One of the major areas of the negative list of imports for defence equipment being made will be different types of ammunition, the army’s Master General of Ordnance Lieutenant General S K Upadhyay said on Friday.“None of these ammunition are niche technologies. They are old technologies of 1970s and 1980s vintage. But they are stable. So if people want to come in for manufacturing it or be at the backend of it, there will be more than enough opportunities,” Upadhyay said at a webinar organised by the Society for Indian Defence Manufacturers (SIDM).
Upadhyay, who is responsible for the army’s revenue procurements, said that there was an initiative a few years ago to procure different types of ammunition from the private sector. He was speaking on the eight types of ammunition that was to be manufactured by the industry for the army. A tender had been issued to selected Indian private firms in 2017 for this, including supplying grenades and armour piercing ammunition against tanks.
“It was a long term contract. It actually meandered along. I can assure you that all possible hurdles in those cases have been removed. You will see fast movement happening on that. Not only those, we are also looking at adding additional ones (ammunition), anything we are importing,” he said.
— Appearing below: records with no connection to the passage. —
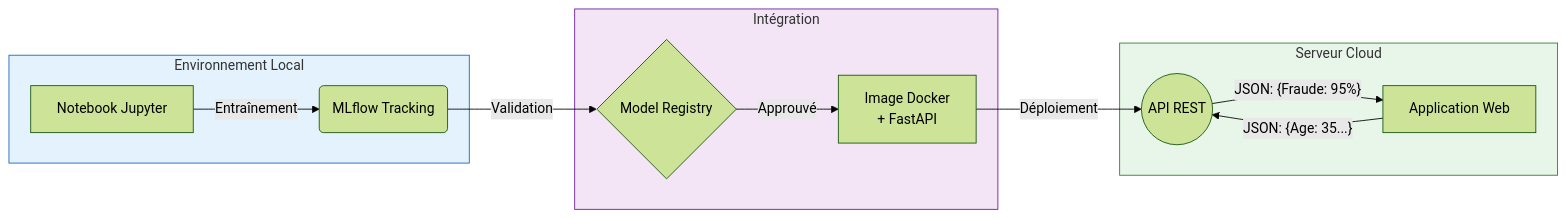
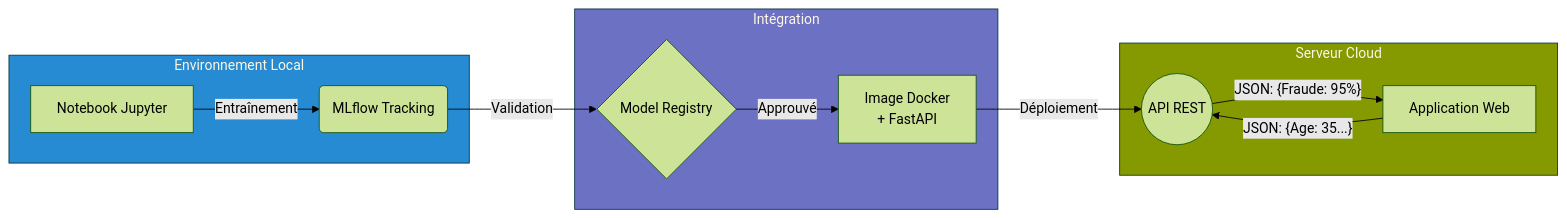
One commit to aptitek/aptispace-datascience changed the diagram in cours/6_evaluation/_63_methodes_validation.qmd. Above: the diagram before and after it, drawn with Mermaid (forest theme). The commit also changed other lines of this file and 35 other files, not shown here.

````diff
--- a/cours/6_evaluation/_63_methodes_validation.qmd
+++ b/cours/6_evaluation/_63_methodes_validation.qmd
@@ -175,22 +175,22 @@
 ```{mermaid}
 graph LR
     subgraph Developpement [Environnement Local]
         A[Notebook Jupyter] -->|Entraînement| B(MLflow Tracking)
     end
     
     subgraph Package [Intégration]
         B -->|Validation| C{Model Registry}
         C -->|Approuvé| D[Image Docker\n+ FastAPI]
     end
     
     subgraph Production [Serveur Cloud]
         D -->|Déploiement| E((API REST))
         F[Application Web] -- "JSON: {Age: 35...}" --> E
         E -- "JSON: {Fraude: 95%}" --> F
     end
 
-    style Developpement fill:#e3f2fd,stroke:#1565c0
-    style Package fill:#f3e5f5,stroke:#6a1b9a
-    style Production fill:#e8f5e9,stroke:#2e7d32
+    style Developpement fill:#268bd2,stroke:#073642,color:#fdf6e3
+    style Package fill:#6c71c4,stroke:#073642,color:#fdf6e3
+    style Production fill:#859900,stroke:#073642,color:#fdf6e3
 
 ```
````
It is also expected that artillery guns could be on the negative list of imports, because guns that have lately been inducted into the army such as M777 howitzers, K9 Vajra and Dhanush are being manufactured in India.
To promote indigenous defence manufacturing and reduce imports, Finance Minister Nirmala Sitharaman, last week, had announced that a list of weapons and equipment banned for import would be made in consultation with the Department of Military Affairs headed by the Chief of Defence Staff.
However, while stressing that 80 percent of the army’s capability development and over 92 percent of its sustenance budget was based on indigenous products, the army’s Vice Chief Lieutenant General S K Saini at the webinar said that the import ban list will not restrict the forces to procure niche technologies from abroad.
Meanwhile, Lieutenant General S S Hasabnis, the army’s Deputy Chief (Planning and Systems) who handles capital procurements, requested the industry to give their correct responses to a Request for Information (RFI), because the army’s general staff qualitative requirement (GSQRs) for an equipment are “hugely tempered” by it. GSQRs are specifications given for an equipment the army needs. Sitharaman while announcing the defence reforms had also highlighted setting realistic GSQRs. “Unfortunately, what is happening is that claims made in a RFI do not work out during trials. I would request all participants…please claim what you can achieve. So that we have realistic qualitative requirements made out,” he said.